The community votes have traditionally ranked NHL experience — even if the player is replacement or sub-replacement level — much heavier than potential. AHL experience counts more than all other professional play, no matter the level. And low-level Europen pro experience for older players often counts more than the junior accomplishments of just-drafted players.
That second-rounder— go pick any name at random off of TSN’s draft list — will absolutely be ranked by everyone on the masthead somewhere in the T25 when we redo our lists post-draft. I don’t think there’s any legitimate question about that. But beyond people not liking the idea of ranking an idea instead of a player with a name and a face, we can clearly see you aren’t convinced by recently drafted players, just because they’re younger than some of the old favourites like Bracco.
Now, here’s the thing: You might be right. In any one individual case there’s always a case to be made for any outcome, but we know from looking at these lists over the years that we have tended to rank young, just-drafted players way too low. That’s are most common error. We almost never overrate players by a lot, but we frequently do by a little. We push the older players of not much value a little too high and leave the younger good ones way too low. And you do that a lot more than we do. I think name recognition factors in, and we never actually expect everyone to have heard of even half of these guys. We know we’re the weirdos here.
It’s very possible that we, the various official voters, go too far in pushing up young just-drafted prospects, particularly when there are none or only one, taken in the top 100 of the draft. In the past, we’ve all just spent a fun day researching and writing about them all, and they seem very real to us, while they might be total strangers to you. That’s another reason why I wanted those picks in this game this year. I wanted to see how we reacted to a nameless, faceless prospect.
It’s interesting to consider how we all make choices. Are we more afraid of being wrong by overrating someone or by underrating them? Do we feel more comfortable with proof of ability and consistently go too high with the sorts of players like Trevor Moore or Carl Grundstrom, who we don’t miss much when they’re gone? Or are we just unsure of our ability to sort out the good young players from the bad ones?

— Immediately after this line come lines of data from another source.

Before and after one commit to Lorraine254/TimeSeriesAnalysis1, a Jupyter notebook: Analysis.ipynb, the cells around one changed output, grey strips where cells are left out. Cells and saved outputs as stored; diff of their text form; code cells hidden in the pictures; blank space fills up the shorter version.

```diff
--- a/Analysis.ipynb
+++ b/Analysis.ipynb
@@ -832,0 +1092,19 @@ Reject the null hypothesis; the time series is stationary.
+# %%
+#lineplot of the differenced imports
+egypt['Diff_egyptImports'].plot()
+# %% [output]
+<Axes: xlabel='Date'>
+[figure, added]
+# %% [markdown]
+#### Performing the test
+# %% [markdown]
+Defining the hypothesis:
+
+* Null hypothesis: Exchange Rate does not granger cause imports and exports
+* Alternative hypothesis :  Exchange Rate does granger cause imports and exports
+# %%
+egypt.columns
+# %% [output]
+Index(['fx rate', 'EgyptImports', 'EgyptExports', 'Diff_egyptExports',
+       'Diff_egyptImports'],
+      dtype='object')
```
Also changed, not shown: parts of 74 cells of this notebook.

Eventually our two lists will end in strikingly similar ways this year, like always, but we aren’t there yet. Next week looks to be the week you’ll disagree with us even more.